By Corey C. Poole
What do you get when a wandering con man meets a heartbreaking bartender? Some would say it might lead to a whole lot of “small town bullshit.” The production crew behind the movie The Dirty South would say it leads to an authentic, fun, hit-movie.
A red carpet premiere was held in Natchitoches on Nov. 2 for the movie, written and directed by Matthew Yerby, a Winnfield native, Northwestern State University graduate and employee at The Point Place Marina where The Dirty South was filmed.
Inspired by two of Matthew’s late father’s favorite songs, Run Around Sue and The Wanderer, the movie is a wild ride that takes place in a matter of three days. It’s action packed, but has an underlying message of family unity and the lengths people will go to to protect the ones they love. It pulls viewers in from the very beginning and takes them through a powerful tale of lawlessness and desperation that inevitably leads to a family coming out the other side closer for all the drama.
The movie will officially be out on Nov. 10 in select theaters and streaming services. The cast features well known actors including Dermot Mulroney, Willa Holland, and Shane West. Vogel Petrongolo Independent Producers Andrew Vogel and Suzann Toni Petrongolo each played a role in the movie while also working behind the scenes.
When asked about the movie and his experience with filming in Natchitoches, Shane West said it was phenomenal.
West is known for his roles in Liberty Heights (1999), Whatever It Takes (2000), A Walk to Remember (2002), The League of Extraordinary Gentlemen (2003), and on the show “Salem” (2014).

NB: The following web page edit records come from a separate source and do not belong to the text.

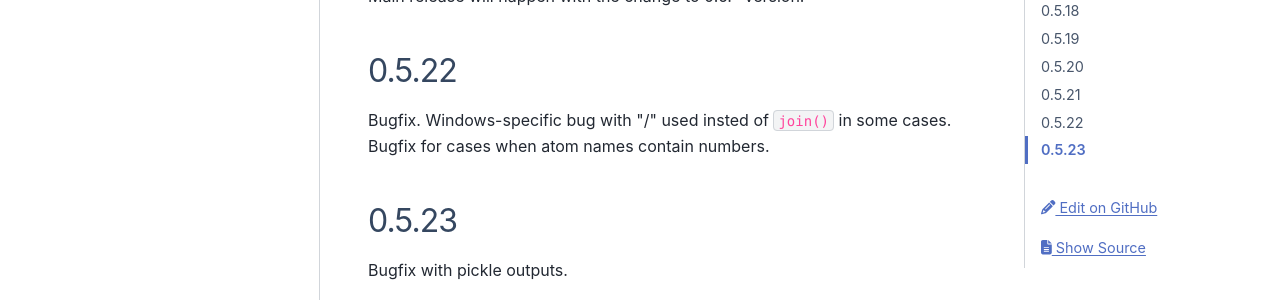
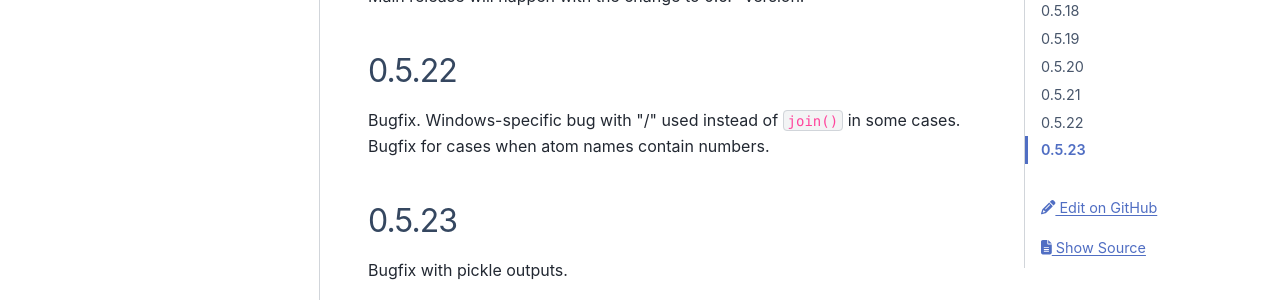
Before and after one commit to adrybakov/rad-tools, a Sphinx documentation site: the page built from docs/source/release-notes/0.5.rst, in a window 1280 px wide and 900 px high, scrolled down 2639 px. Shown: the part 425-725 px from the top of the window. Built offline with Sphinx 7.4.7 and the PyData theme 0.15.4, drawn with Linux system fonts in a browser that asks for light colours.

Commit message:
spellcheck in docs

```diff
--- a/docs/source/release-notes/0.5.rst
+++ b/docs/source/release-notes/0.5.rst
@@ -118,7 +118,7 @@
 
 0.5.22
 ------
-Bugfix. Windows-specific bug with "/" used insted of ``join()`` in some cases.
+Bugfix. Windows-specific bug with "/" used instead of ``join()`` in some cases.
 Bugfix for cases when atom names contain numbers.
 
 0.5.23
--- a/docs/source/user-guide/tb2j-extractor.rst
+++ b/docs/source/user-guide/tb2j-extractor.rst
@@ -9,7 +9,7 @@
 
 If :ref:`--output_name <tb2j-extractor_output-name>` is not provided the result is
 passed to the console, otherwise it is written to the file with first 3 lines
-giving information about the source of exchange and datetime.
+giving information about the source of exchange and date, time.
 
 Exchange types
 ==============
--- a/docs/source/user-guide/tb2j-plotter.rst
+++ b/docs/source/user-guide/tb2j-plotter.rst
@@ -4,7 +4,7 @@
 ``tb2j-plotter.py``
 *******************
 
-Script for visualisation of
+Script for visualizations of
 `TB2J <https://tb2j.readthedocs.io/en/latest/>`_ results.
 
 The script displays isotropic exchange, distances and DMI
```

Born in Baton Rouge, West added, “It was fun to be a part of a project that was completely involved in Louisiana. It all had a wonderful family quality to it.”
What really excited him about the project was the characters and the storyline, and getting to experience the Natchitoches Christmas Festival for the first time. He enjoyed filming in the area, meeting all the people, eating at all the restaurants and immersing himself in the culture.
During a Q&A with cast and crew after the premiere, Yerby thanked the Natchitoches community who rose to meet all of the needs the film had, from finding a tractor in around 20 minutes, to producing heaters so the cast and crew didn’t freeze while filming in November. Marina Owner Debbie Walker also made a lot of the production possible by allowing the film crew to use the bar as its base camp. Other residents helped by providing their homes for set locations, loaning out boats for river scenes, and providing other equipment like vehicles, clothing, heaters, and even a wild hog in a cage. A pleasant and unexpected surprise, BOM donated toward the film.
“If it wasn’t for the wonderful people like Debbie, Daniel Page, Van Eversull, Rodney Harrington and many others selflessly helping us, we wouldn’t have The Dirty South,” said Matthew. “People are more than willing to help here in the South.”
On paper, the budget for this film is $1 million, but because of all the local support, Matthew said the production value is close to $5 million.
“It’s been unbelievable because it doesn’t happen anywhere else,” said Matthew, who had Natchitoches and Cane River in mind for the filming location as he started writing the script four years ago.